What the task asks: The job is to find each line in the entries holding the string "regex" and copy that line.

Study material:
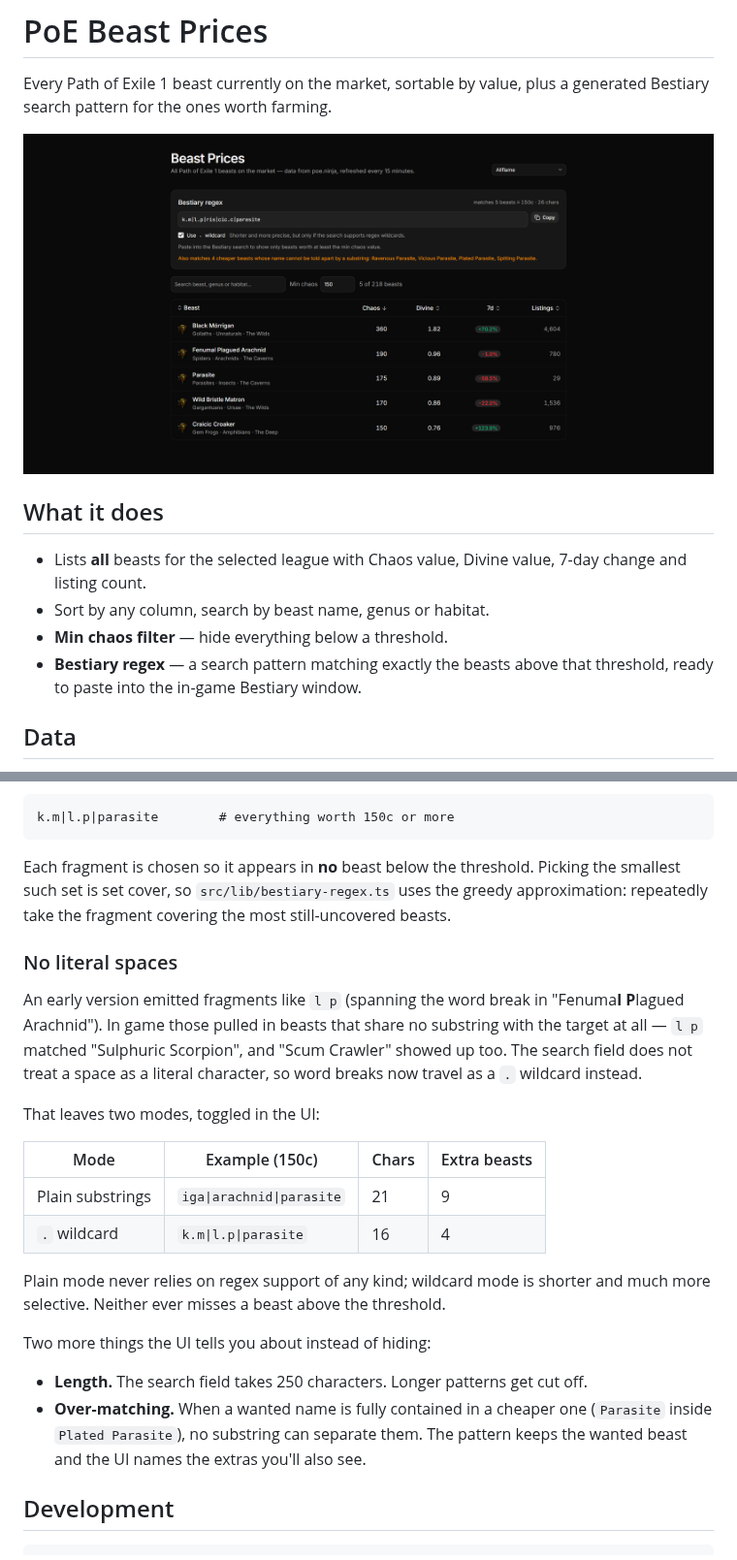
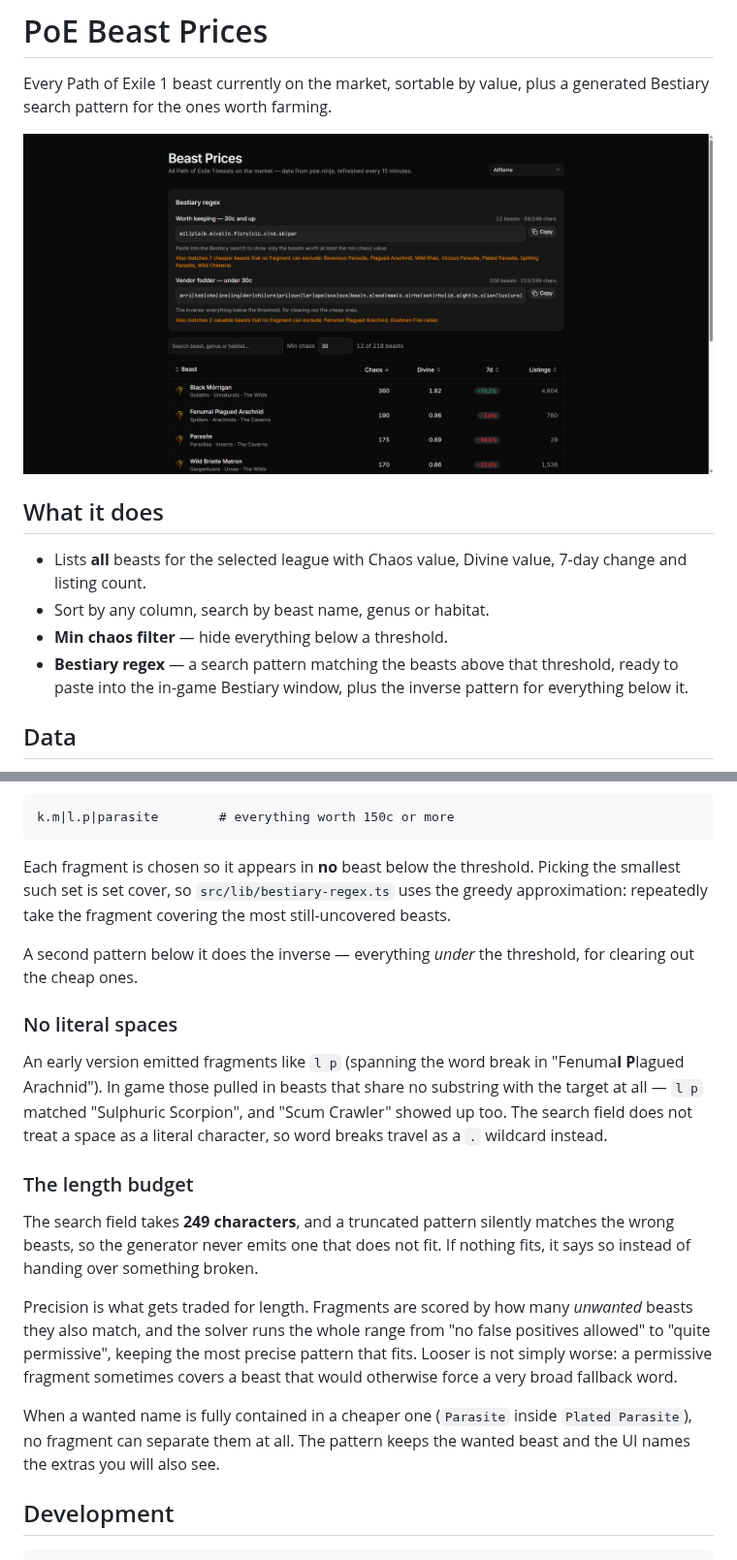
Before and after one commit to mkj777/poe-tools-web, a Markdown page: README.md, 2 parts joined by grey strips. Shown at 97% size. GitHub-like rendering; pictures changed too: docs/screenshot.png.

```diff
--- a/README.md
+++ b/README.md
@@ -11,8 +11,9 @@ generated Bestiary search pattern for the ones worth farming.
   7-day change and listing count.
 - Sort by any column, search by beast name, genus or habitat.
 - **Min chaos filter** — hide everything below a threshold.
-- **Bestiary regex** — a search pattern matching exactly the beasts above that
-  threshold, ready to paste into the in-game Bestiary window.
+- **Bestiary regex** — a search pattern matching the beasts above that
+  threshold, ready to paste into the in-game Bestiary window, plus the inverse
+  pattern for everything below it.
 
 ## Data
 
@@ -35,30 +36,32 @@ Picking the smallest such set is set cover, so `src/lib/bestiary-regex.ts` uses
 the greedy approximation: repeatedly take the fragment covering the most
 still-uncovered beasts.
 
+A second pattern below it does the inverse — everything *under* the threshold,
+for clearing out the cheap ones.
+
 ### No literal spaces
 
 An early version emitted fragments like `l p` (spanning the word break in
 "Fenuma**l P**lagued Arachnid"). In game those pulled in beasts that share no
 substring with the target at all — `l p` matched "Sulphuric Scorpion", and
 "Scum Crawler" showed up too. The search field does not treat a space as a
-literal character, so word breaks now travel as a `.` wildcard instead.
+literal character, so word breaks travel as a `.` wildcard instead.
 
-That leaves two modes, toggled in the UI:
+### The length budget
 
-| Mode | Example (150c) | Chars | Extra beasts |
-| --- | --- | --- | --- |
-| Plain substrings | `iga\|arachnid\|parasite` | 21 | 9 |
-| `.` wildcard | `k.m\|l.p\|parasite` | 16 | 4 |
+The search field takes **249 characters**, and a truncated pattern silently
+matches the wrong beasts, so the generator never emits one that does not fit.
+If nothing fits, it says so instead of handing over something broken.
 
-Plain mode never relies on regex support of any kind; wildcard mode is shorter
-and much more selective. Neither ever misses a beast above the threshold.
+Precision is what gets traded for length. Fragments are scored by how many
+*unwanted* beasts they also match, and the solver runs the whole range from
+"no false positives allowed" to "quite permissive", keeping the most precise
+pattern that fits. Looser is not simply worse: a permissive fragment sometimes
+covers a beast that would otherwise force a very broad fallback word.
 
-Two more things the UI tells you about instead of hiding:
-
-- **Length.** The search field takes 250 characters. Longer patterns get cut off.
-- **Over-matching.** When a wanted name is fully contained in a cheaper one
-  (`Parasite` inside `Plated Parasite`), no substring can separate them. The
-  pattern keeps the wanted beast and the UI names the extras you'll also see.
+When a wanted name is fully contained in a cheaper one (`Parasite` inside
+`Plated Parasite`), no fragment can separate them at all. The pattern keeps the
+wanted beast and the UI names the extras you will also see.
 
 ## Development
 
```
Also changed, not shown: 3 other files.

Exercise answer:
-- **Bestiary regex** — a search pattern matching exactly the beasts above that
+- **Bestiary regex** — a search pattern matching the beasts above that
@@ -35,30 +36,32 @@ Picking the smallest such set is set cover, so `src/lib/bestiary-regex.ts` uses
-Plain mode never relies on regex support of any kind; wildcard mode is shorter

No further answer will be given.